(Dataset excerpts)

◆ ◆ ◆ ◆

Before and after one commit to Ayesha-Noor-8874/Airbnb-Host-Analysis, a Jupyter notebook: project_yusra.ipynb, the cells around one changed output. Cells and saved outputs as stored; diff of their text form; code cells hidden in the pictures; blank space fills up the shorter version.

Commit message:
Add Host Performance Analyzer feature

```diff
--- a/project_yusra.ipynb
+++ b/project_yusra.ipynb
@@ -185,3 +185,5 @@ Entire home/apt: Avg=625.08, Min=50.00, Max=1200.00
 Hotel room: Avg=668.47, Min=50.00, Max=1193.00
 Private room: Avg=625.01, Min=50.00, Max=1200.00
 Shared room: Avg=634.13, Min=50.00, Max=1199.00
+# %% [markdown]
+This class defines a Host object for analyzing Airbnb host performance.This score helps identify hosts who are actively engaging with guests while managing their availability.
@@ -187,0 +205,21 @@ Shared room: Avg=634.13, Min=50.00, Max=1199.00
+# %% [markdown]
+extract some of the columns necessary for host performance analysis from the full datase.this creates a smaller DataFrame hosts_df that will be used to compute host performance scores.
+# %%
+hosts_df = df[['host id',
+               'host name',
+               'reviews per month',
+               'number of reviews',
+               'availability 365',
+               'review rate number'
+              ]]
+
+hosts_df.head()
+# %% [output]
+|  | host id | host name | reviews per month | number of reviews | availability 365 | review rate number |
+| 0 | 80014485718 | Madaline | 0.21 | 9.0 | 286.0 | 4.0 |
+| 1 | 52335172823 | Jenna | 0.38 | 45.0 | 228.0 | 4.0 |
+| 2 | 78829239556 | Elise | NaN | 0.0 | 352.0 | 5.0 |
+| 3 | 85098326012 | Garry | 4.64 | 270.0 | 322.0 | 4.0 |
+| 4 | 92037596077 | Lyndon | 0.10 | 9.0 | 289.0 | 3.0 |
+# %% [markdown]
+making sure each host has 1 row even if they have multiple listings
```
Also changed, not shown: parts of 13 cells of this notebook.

◆ ◆ ◆ ◆

WORK INSTRUCTIONS:
Retype all of the data shown above, word for word.

WRITTEN ANSWER:
Before and after one commit to Ayesha-Noor-8874/Airbnb-Host-Analysis, a Jupyter notebook: project_yusra.ipynb, the cells around one changed output. Cells and saved outputs as stored; diff of their text form; code cells hidden in the pictures; blank space fills up the shorter version.

Commit message:
Add Host Performance Analyzer feature

```diff
--- a/project_yusra.ipynb
+++ b/project_yusra.ipynb
@@ -185,3 +185,5 @@ Entire home/apt: Avg=625.08, Min=50.00, Max=1200.00
 Hotel room: Avg=668.47, Min=50.00, Max=1193.00
 Private room: Avg=625.01, Min=50.00, Max=1200.00
 Shared room: Avg=634.13, Min=50.00, Max=1199.00
+# %% [markdown]
+This class defines a Host object for analyzing Airbnb host performance.This score helps identify hosts who are actively engaging with guests while managing their availability.
@@ -187,0 +205,21 @@ Shared room: Avg=634.13, Min=50.00, Max=1199.00
+# %% [markdown]
+extract some of the columns necessary for host performance analysis from the full datase.this creates a smaller DataFrame hosts_df that will be used to compute host performance scores.
+# %%
+hosts_df = df[['host id',
+               'host name',
+               'reviews per month',
+               'number of reviews',
+               'availability 365',
+               'review rate number'
+              ]]
+
+hosts_df.head()
+# %% [output]
+|  | host id | host name | reviews per month | number of reviews | availability 365 | review rate number |
+| 0 | 80014485718 | Madaline | 0.21 | 9.0 | 286.0 | 4.0 |
+| 1 | 52335172823 | Jenna | 0.38 | 45.0 | 228.0 | 4.0 |
+| 2 | 78829239556 | Elise | NaN | 0.0 | 352.0 | 5.0 |
+| 3 | 85098326012 | Garry | 4.64 | 270.0 | 322.0 | 4.0 |
+| 4 | 92037596077 | Lyndon | 0.10 | 9.0 | 289.0 | 3.0 |
+# %% [markdown]
+making sure each host has 1 row even if they have multiple listings
```
Also changed, not shown: parts of 13 cells of this notebook.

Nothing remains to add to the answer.